It has an opportunity to serve as an inclusivity champion and uplift the previously disadvantaged and excluded members of society — enabling access and participation in financial services.
3. Linking capabilities to furthering socioeconomic transformation:
Sanlam has a huge bank of expertise it can leverage to move the needle. For example, more than 70% of jobs are generated by small, medium and micro enterprises (SMEs) in emerging economies, contributing up to 40% to a country's GDP.
The company has put its might into nurturing the nation’s SMEs through a multifactorial approach, from risk management and employee benefit offerings to enterprise and supplier development contributions of R225m in 2022.
In addition, Sanlam Investments’ Investors’ Legacy Range and Resilient Investment Fund were established to create and preserve jobs — primarily in the small business sector.
Sanlam also runs an enterprise and supplier development programme, which has created and sustained 3,578 jobs since inception.
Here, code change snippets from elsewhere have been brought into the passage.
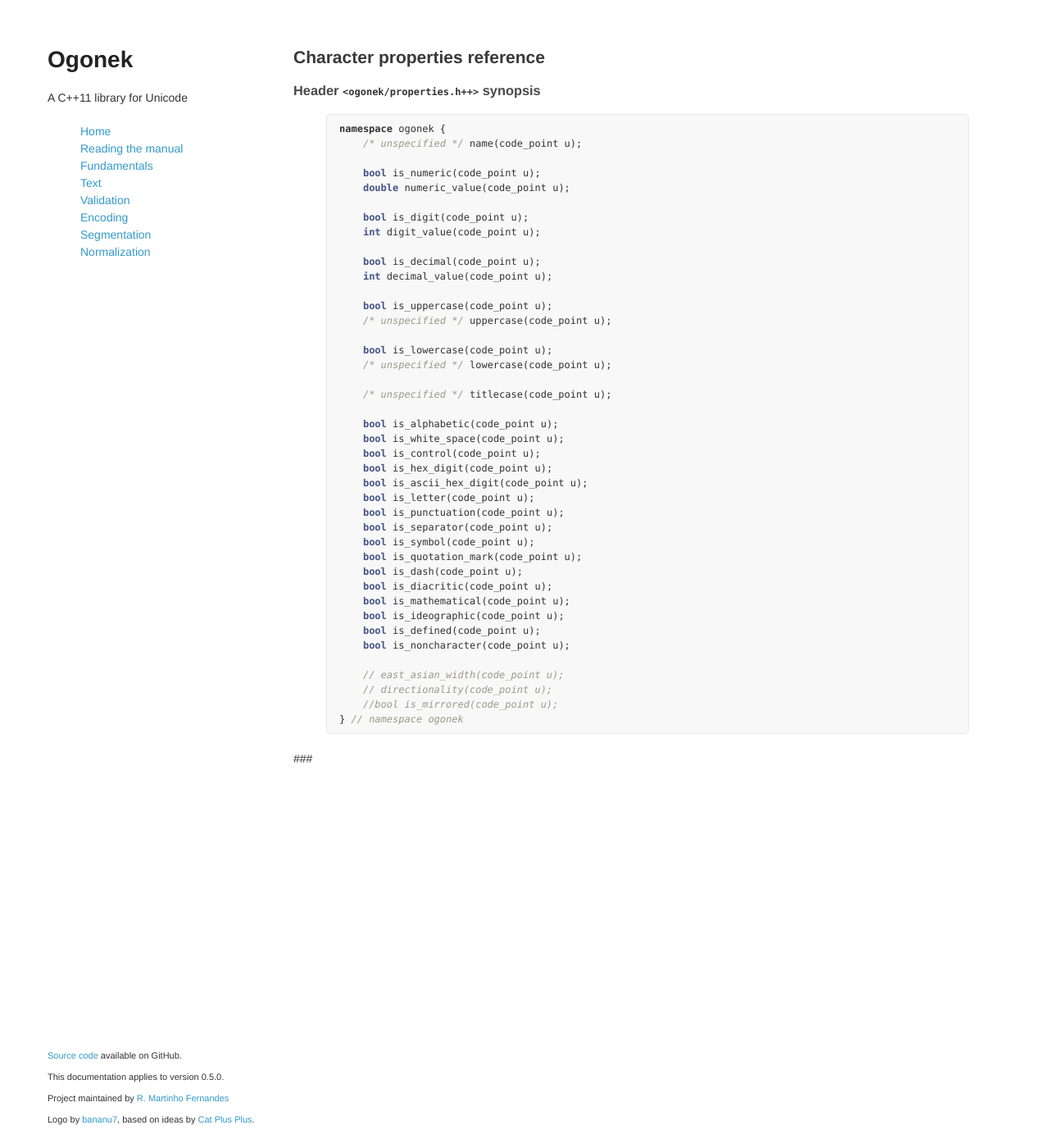
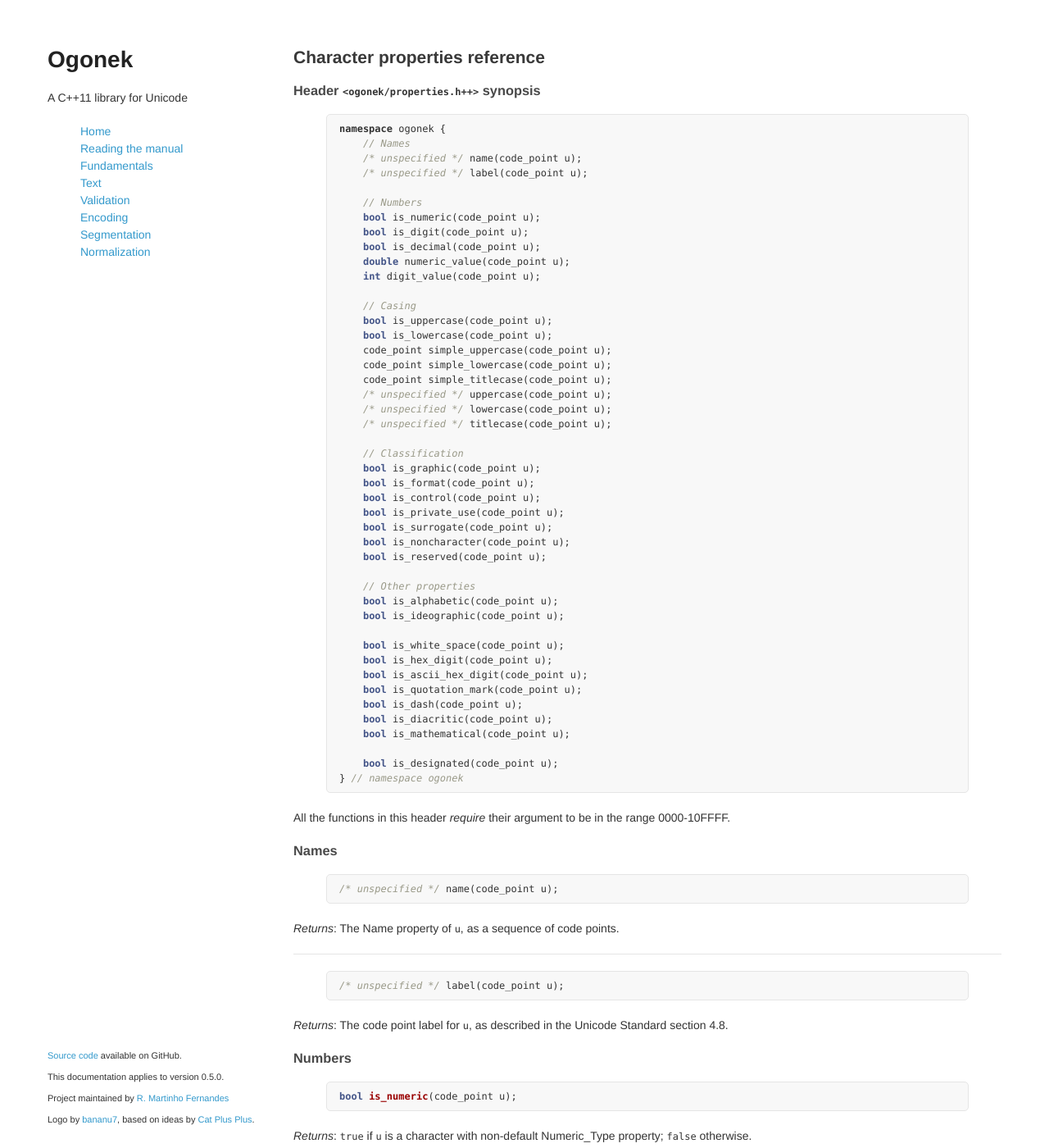
Before and after one commit to libogonek/ogonek, a Jekyll site: the page built from reference/properties.markdown, in a window 1280 px wide and 1400 px high. Shown: the whole window at 82% size. Built offline with Jekyll 4.4.1, drawn with Linux system fonts in a browser that asks for light colours; some of the changed text lies outside the part shown.

Commit message:
Properties reference

```diff
--- a/reference/properties.markdown
+++ b/reference/properties.markdown
@@ -7,49 +7,322 @@ title: Character properties reference
 
 {% highlight cpp %}
 namespace ogonek {
+    // Names
     /* unspecified */ name(code_point u);
+    /* unspecified */ label(code_point u);
 
+    // Numbers
     bool is_numeric(code_point u);
+    bool is_digit(code_point u);
+    bool is_decimal(code_point u);
     double numeric_value(code_point u);
-
-    bool is_digit(code_point u);
     int digit_value(code_point u);
 
-    bool is_decimal(code_point u);
-    int decimal_value(code_point u);
-
+    // Casing
     bool is_uppercase(code_point u);
+    bool is_lowercase(code_point u);
+    code_point simple_uppercase(code_point u);
+    code_point simple_lowercase(code_point u);
+    code_point simple_titlecase(code_point u);
     /* unspecified */ uppercase(code_point u);
-
-    bool is_lowercase(code_point u);
     /* unspecified */ lowercase(code_point u);
-
     /* unspecified */ titlecase(code_point u);
 
+    // Classification
+    bool is_graphic(code_point u);
+    bool is_format(code_point u);
+    bool is_control(code_point u);
+    bool is_private_use(code_point u);
+    bool is_surrogate(code_point u);
+    bool is_noncharacter(code_point u);
+    bool is_reserved(code_point u);
+
+    // Other properties
     bool is_alphabetic(code_point u);
+    bool is_ideographic(code_point u);
+
     bool is_white_space(code_point u);
-    bool is_control(code_point u);
     bool is_hex_digit(code_point u);
     bool is_ascii_hex_digit(code_point u);
-    bool is_letter(code_point u);
-    bool is_punctuation(code_point u);
-    bool is_separator(code_point u);
-    bool is_symbol(code_point u);
     bool is_quotation_mark(code_point u);
     bool is_dash(code_point u);
     bool is_diacritic(code_point u);
     bool is_mathematical(code_point u);
-    bool is_ideographic(code_point u);
-    bool is_defined(code_point u);
-    bool is_noncharacter(code_point u);
 
-    // east_asian_width(code_point u);
-    // directionality(code_point u);
-    //bool is_mirrored(code_point u);
+    bool is_designated(code_point u);
 } // namespace ogonek
 {% endhighlight %}
 
-###
+All the functions in this header *require* their argument to be in the range
+0000-10FFFF.
+
+### Names
 
 {% highlight cpp %}
+/* unspecified */ name(code_point u);
 {% endhighlight %}
+
+*Returns*: The Name property of `u`, as a sequence of code points.
+
+---
+
+{% highlight cpp %}
+/* unspecified */ label(code_point u);
+{% endhighlight %}
+
+*Returns*: The code point label for `u`, as described in the Unicode Standard
+section 4.8.
+
+### Numbers
+
+{% highlight cpp %}
+bool is_numeric(code_point u);
+{% endhighlight %}
+
+*Returns*: `true` if `u` is a character with non-default Numeric\_Type property;
+`false` otherwise.
+
+---
+
+{% highlight cpp %}
+bool is_digit(code_point u);
+{% endhighlight %}
+
+*Returns*: `true` if `u` is a character with a Numeric\_Type property of digit
+or decimal; `false` otherwise.
+
+---
+
+{% highlight cpp %}
+bool is_decimal(code_point u);
+{% endhighlight %}
+
+*Returns*: `true` if `u` is a character with a Numeric\_Type property of
+decimal; `false` otherwise.
+
+---
+
+{% highlight cpp %}
+double numeric_value(code_point u);
+{% endhighlight %}
+
+*Requires*: `is_numeric(u)`.
+
+*Returns*: The Numeric\_Value property of `u`.
+
+---
+
+{% highlight cpp %}
+int digit_value(code_point u);
+{% endhighlight %}
+
+*Requires*: `is_digit(u)`.
+
+*Returns*: The Numeric\_Value property of `u`.
+
+### Casing
+
+{% highlight cpp %}
+bool is_uppercase(code_point u);
+{% endhighlight %}
+
+*Returns*: `true` if `u` has the Uppercase property; `false` otherwise.
+
+---
+
+{% highlight cpp %}
+bool is_lowercase(code_point u);
+{% endhighlight %}
+
+*Returns*: `true` if `u` has the Lowercase property; `false` otherwise.
+
+---
+
+{% highlight cpp %}
+code_point simple_uppercase(code_point u);
+{% endhighlight %}
+
+*Returns*: The Simple\_Uppercase property of `u`.
+
+---
+
+{% highlight cpp %}
+code_point simple_lowercase(code_point u);
+{% endhighlight %}
+
+*Returns*: The Simple\_Lowercase property of `u`.
+
+---
+
+{% highlight cpp %}
+code_point simple_titlecase(code_point u);
+{% endhighlight %}
+
+*Returns*: The Simple\_Titlecase property of `u`.
+
+---
+
+{% highlight cpp %}
+/* unspecified */ uppercase(code_point u);
+{% endhighlight %}
+
+*Returns*: The Uppercase\_Mapping property of `u`, as a sequence of code
+points.
+
+---
+
+{% highlight cpp %}
+/* unspecified */ lowercase(code_point u);
+{% endhighlight %}
+
+*Returns*: The Lowercase\_Mapping property of `u`, as a sequence of code
+points.
+
+---
+
+{% highlight cpp %}
+/* unspecified */ titlecase(code_point u);
+{% endhighlight %}
+
+*Returns*: The Titlecase\_Mapping property of `u`, as a sequence of code
+points.
+
+### Classification
+
+{% highlight cpp %}
+bool is_graphic(code_point u);
+{% endhighlight %}
+
+*Returns*: `true` if the General\_Category of `u` is L, M, N, P, S, or Zs;
+`false` otherwise.
+
+---
+
+{% highlight cpp %}
+bool is_format(code_point u);
+{% endhighlight %}
+
+*Returns*: `true` if the General\_Category of `u` is Cf, Zl, Zp; `false`
+otherwise.
+
+---
+
+{% highlight cpp %}
+bool is_control(code_point u);
+{% endhighlight %}
+
+*Returns*: `true` if the General\_Category of `u` is Cc; `false` otherwise.
+
+---
+
+{% highlight cpp %}
+bool is_private_use(code_point u);
+{% endhighlight %}
+
+*Returns*: `true` if the General\_Category of `u` is Co; `false` otherwise.
+
+---
+
+{% highlight cpp %}
+bool is_surrogate(code_point u);
+{% endhighlight %}
+
+*Returns*: `true` if the General\_Category of `u` is Cs; `false` otherwise.
+
+---
+
+{% highlight cpp %}
+bool is_noncharacter(code_point u);
+{% endhighlight %}
+
+*Returns*: `true` if `u` has the Noncharacter\_Code\_Point property; `false`
+otherwise.
+
+---
+
+{% highlight cpp %}
+bool is_reserved(code_point u);
+{% endhighlight %}
+
+*Returns*: `true` if `!is_noncharacter` and the General\_Category of `u` is Cn;
+`false` otherwise.
+
+### Other properties
+
+{% highlight cpp %}
+bool is_alphabetic(code_point u);
+{% endhighlight %}
+
+*Returns*: `true` if `u` has the Alphabetic property; `false` otherwise.
+
+---
+
+{% highlight cpp %}
+bool is_ideographic(code_point u);
+{% endhighlight %}
+
+*Returns*: `true` if `u` has the Ideographic property; `false` otherwise.
+
+---
+
+{% highlight cpp %}
+bool is_white_space(code_point u);
+{% endhighlight %}
+
+*Returns*: `true` if `u` has the White\_Space property; `false` otherwise.
+
+---
+
+{% highlight cpp %}
+bool is_hex_digit(code_point u);
+{% endhighlight %}
+
+*Returns*: `true` if `u` has the Hex\_Digit property; `false` otherwise.
+
+---
+
+{% highlight cpp %}
+bool is_ascii_hex_digit(code_point u);
+{% endhighlight %}
+
+*Returns*: `true` if `u` has the ASCII\_Hex\_Digit property; `false` otherwise.
+
+---
+
+{% highlight cpp %}
+bool is_quotation_mark(code_point u);
+{% endhighlight %}
+
+*Returns*: `true` if `u` has the Quotation\_Mark property; `false` otherwise.
+
+---
+
+{% highlight cpp %}
+bool is_dash(code_point u);
+{% endhighlight %}
+
+*Returns*: `true` if `u` has the Dash property; `false` otherwise.
+
+---
+
+{% highlight cpp %}
+bool is_diacritic(code_point u);
+{% endhighlight %}
+
+*Returns*: `true` if `u` has the Diacritic property; `false` otherwise.
+
+---
+
+{% highlight cpp %}
+bool is_mathematical(code_point u);
+{% endhighlight %}
+
+*Returns*: `true` if `u` has the Math property; `false` otherwise.
+
+---
+
+{% highlight cpp %}
+bool is_designated(code_point u);
+{% endhighlight %}
+
+*Returns*: `true` if `u` is a designated codepoint; `false` otherwise.
```
Also changed, not shown: reference/normalization.markdown (+14 -14 lines).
It uses procurement to push the transformation agenda, with R4.4bn spent on SMEs, R4.7bn spent on black-owned suppliers, and R2.6bn on black-women owned suppliers in 2022.
The goal is to unlock opportunities for local procurement in host countries across the continent and Sanlam has only scratched the surface of its potential to do so.
4. We cannot do it alone:
The scale of transformation required calls for hyper-collaboration. With 1.2-million employees globally, and by leveraging its extensive partner network, Sanlam can ignite a catalytic reaction to set change in motion. Let’s act now, together. This is the moment to go beyond box-ticking compliance in a system that isn’t serving us.
Sanlam is committed to fostering greater financial inclusion through accessible insurance and investment solutions across Africa, a sustained focus on job creation and enterprise growth, infrastructure development and trade solutions, and skills and socioeconomic development through inclusive education. It urges corporate SA to come together at this critical juncture in our history.
Let’s make decisions our young people will thank us for.
The findings of the annual report on the progress of economic transformation in SA were unpacked on July 18.
‘Disclaimer - The views expressed here are not necessarily those of the BEE CHAMBER’.